▸ WHAT THE TASK ASKS: Scan the data below and give the number of lines that include the word "soles", with no other words.

▸ RECORDS PROVIDED:
----

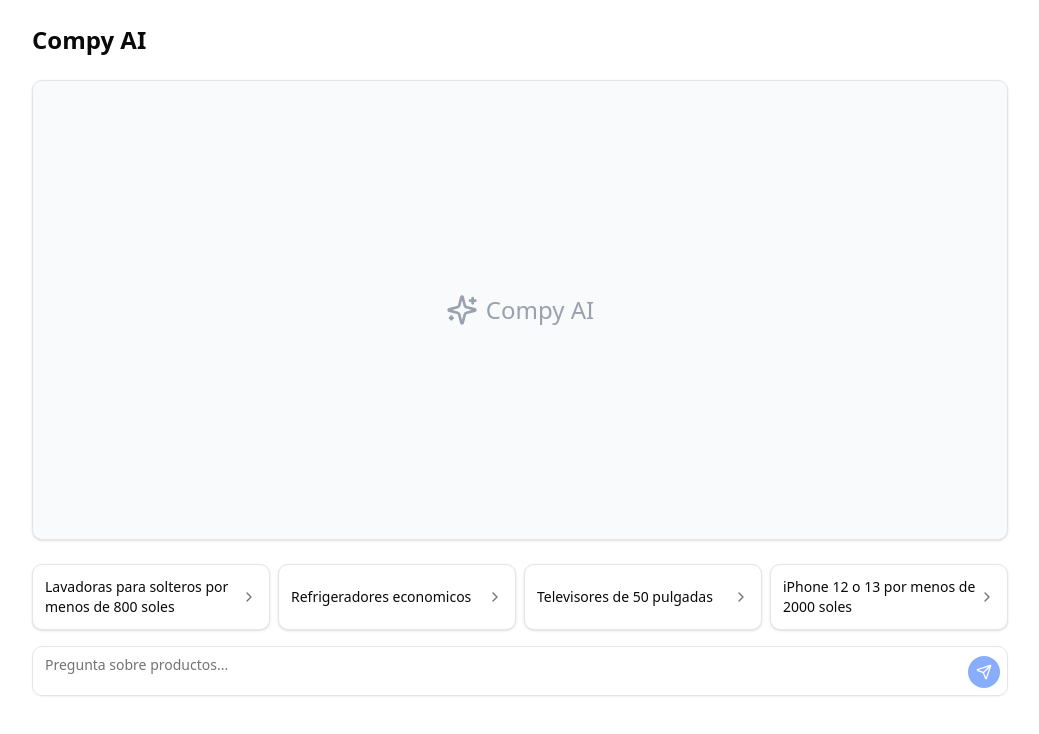
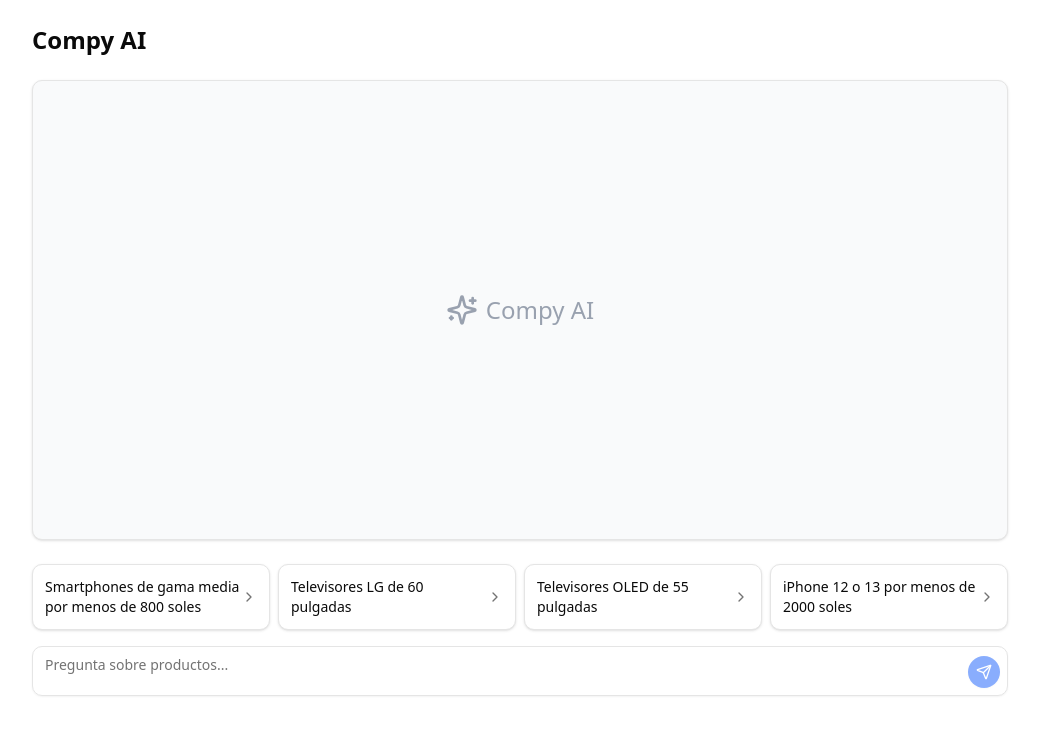
Before and after one commit to compype/compy-ai-backend, a Next.js app: page / in a window 1280 px wide. Shown: the top 734 px of the page, without its empty margins (120-1159 px from the left). Built offline with nearby package versions, Linux system fonts and the light colour scheme.

Commit message:
fix: update suggestion texts in ChatPage component for better relevance

```diff
--- a/src/app/page.tsx
+++ b/src/app/page.tsx
@@ -263,15 +263,15 @@ export default function ChatPage() {
 				{messages.length === 0 && (
 					<div className="grid grid-cols-1 gap-2 md:grid-cols-2 lg:grid-cols-4">
 						<Suggestion
-							text="Lavadoras para solteros por menos de 800 soles"
+							text="Smartphones de gama media por menos de 800 soles"
 							onClick={handleSuggestionClick}
 						/>
 						<Suggestion
-							text="Refrigeradores economicos"
+							text="Televisores LG de 60 pulgadas"
 							onClick={handleSuggestionClick}
 						/>
 						<Suggestion
-							text="Televisores de 50 pulgadas"
+							text="Televisores OLED de 55 pulgadas"
 							onClick={handleSuggestionClick}
 						/>
 						<Suggestion
```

----

▸ WRITTEN SOLUTION: 2